DATA FOR PROCESSING: Begin
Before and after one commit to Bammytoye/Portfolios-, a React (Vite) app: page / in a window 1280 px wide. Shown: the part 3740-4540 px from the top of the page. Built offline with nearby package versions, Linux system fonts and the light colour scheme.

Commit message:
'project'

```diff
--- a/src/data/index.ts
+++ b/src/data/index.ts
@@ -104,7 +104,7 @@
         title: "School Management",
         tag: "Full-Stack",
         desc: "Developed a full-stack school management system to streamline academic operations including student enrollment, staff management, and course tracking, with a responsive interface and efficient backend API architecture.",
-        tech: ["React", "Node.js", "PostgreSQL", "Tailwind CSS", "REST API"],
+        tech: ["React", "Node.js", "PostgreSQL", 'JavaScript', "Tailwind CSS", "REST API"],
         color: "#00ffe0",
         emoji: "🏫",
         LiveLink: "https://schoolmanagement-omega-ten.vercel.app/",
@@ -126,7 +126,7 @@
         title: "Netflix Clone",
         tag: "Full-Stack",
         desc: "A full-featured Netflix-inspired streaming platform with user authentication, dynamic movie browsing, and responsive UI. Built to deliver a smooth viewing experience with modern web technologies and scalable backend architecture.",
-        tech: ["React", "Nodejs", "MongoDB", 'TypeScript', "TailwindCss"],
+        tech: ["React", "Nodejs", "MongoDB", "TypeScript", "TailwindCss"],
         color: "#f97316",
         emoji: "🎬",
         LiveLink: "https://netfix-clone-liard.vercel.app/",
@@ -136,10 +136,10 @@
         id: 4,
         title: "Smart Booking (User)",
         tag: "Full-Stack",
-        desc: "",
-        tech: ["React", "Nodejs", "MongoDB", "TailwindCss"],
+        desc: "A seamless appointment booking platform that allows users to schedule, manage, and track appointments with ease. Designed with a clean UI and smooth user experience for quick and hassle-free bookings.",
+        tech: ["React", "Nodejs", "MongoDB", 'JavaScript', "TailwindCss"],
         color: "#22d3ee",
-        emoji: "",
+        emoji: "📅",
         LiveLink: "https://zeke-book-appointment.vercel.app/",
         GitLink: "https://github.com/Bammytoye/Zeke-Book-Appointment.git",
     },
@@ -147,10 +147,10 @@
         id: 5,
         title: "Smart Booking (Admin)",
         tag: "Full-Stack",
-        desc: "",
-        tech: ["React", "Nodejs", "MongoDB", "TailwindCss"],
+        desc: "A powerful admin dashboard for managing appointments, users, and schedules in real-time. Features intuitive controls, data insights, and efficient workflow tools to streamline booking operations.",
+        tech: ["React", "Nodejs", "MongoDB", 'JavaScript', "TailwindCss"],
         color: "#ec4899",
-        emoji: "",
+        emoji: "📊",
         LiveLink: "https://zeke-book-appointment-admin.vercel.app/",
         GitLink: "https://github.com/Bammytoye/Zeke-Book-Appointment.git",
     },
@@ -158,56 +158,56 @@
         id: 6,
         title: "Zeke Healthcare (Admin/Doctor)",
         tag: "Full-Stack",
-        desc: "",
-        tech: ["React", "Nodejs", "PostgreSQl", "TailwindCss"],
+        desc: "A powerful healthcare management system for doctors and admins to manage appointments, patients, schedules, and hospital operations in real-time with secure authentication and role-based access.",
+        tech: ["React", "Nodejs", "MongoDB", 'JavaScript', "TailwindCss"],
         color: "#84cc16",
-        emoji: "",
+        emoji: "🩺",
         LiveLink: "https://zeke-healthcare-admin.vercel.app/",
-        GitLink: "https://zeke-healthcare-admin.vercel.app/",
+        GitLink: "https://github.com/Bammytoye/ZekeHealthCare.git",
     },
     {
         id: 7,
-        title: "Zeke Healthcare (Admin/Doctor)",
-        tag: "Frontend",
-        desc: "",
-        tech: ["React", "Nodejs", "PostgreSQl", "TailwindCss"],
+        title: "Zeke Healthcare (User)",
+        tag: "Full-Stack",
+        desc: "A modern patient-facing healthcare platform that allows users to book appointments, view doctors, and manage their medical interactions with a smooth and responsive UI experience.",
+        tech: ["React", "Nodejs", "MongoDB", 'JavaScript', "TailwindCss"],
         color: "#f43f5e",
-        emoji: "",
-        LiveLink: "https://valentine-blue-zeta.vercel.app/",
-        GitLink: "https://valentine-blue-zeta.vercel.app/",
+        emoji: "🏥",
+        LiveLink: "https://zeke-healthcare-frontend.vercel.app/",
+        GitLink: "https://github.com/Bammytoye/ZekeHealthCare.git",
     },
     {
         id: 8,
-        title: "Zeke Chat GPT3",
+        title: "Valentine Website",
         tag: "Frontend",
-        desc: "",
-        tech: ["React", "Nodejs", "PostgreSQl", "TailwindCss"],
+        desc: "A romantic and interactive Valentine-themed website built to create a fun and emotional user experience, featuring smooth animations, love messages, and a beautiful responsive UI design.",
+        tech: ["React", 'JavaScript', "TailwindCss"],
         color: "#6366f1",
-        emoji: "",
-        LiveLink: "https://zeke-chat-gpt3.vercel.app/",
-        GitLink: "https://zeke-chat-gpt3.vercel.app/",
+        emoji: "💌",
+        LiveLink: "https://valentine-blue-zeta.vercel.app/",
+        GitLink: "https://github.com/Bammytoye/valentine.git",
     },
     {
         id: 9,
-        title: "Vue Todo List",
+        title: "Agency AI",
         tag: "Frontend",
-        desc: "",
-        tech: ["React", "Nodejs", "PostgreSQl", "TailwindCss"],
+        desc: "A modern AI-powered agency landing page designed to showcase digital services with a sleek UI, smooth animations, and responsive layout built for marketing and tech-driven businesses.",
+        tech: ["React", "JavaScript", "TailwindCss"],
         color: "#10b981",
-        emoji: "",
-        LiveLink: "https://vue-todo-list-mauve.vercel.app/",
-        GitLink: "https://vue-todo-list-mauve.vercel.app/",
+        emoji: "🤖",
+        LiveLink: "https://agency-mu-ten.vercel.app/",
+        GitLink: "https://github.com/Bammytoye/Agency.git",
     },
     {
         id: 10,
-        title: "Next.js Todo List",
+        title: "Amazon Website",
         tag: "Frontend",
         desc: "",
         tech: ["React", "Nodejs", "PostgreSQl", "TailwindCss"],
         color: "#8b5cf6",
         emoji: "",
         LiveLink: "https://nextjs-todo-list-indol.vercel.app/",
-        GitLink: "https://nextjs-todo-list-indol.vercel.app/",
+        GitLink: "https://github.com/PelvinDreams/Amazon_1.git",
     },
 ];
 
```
DATA FOR PROCESSING: End
◆ AIM OF THE EXERCISE ◆
Every line above that holds the string "color" should be copied into the answer.

◆ THE COMPLETED TASK ◆
         color: "#00ffe0",
         color: "#f97316",
         color: "#22d3ee",
         color: "#ec4899",
         color: "#84cc16",
         color: "#f43f5e",
         color: "#6366f1",
         color: "#10b981",
         color: "#8b5cf6",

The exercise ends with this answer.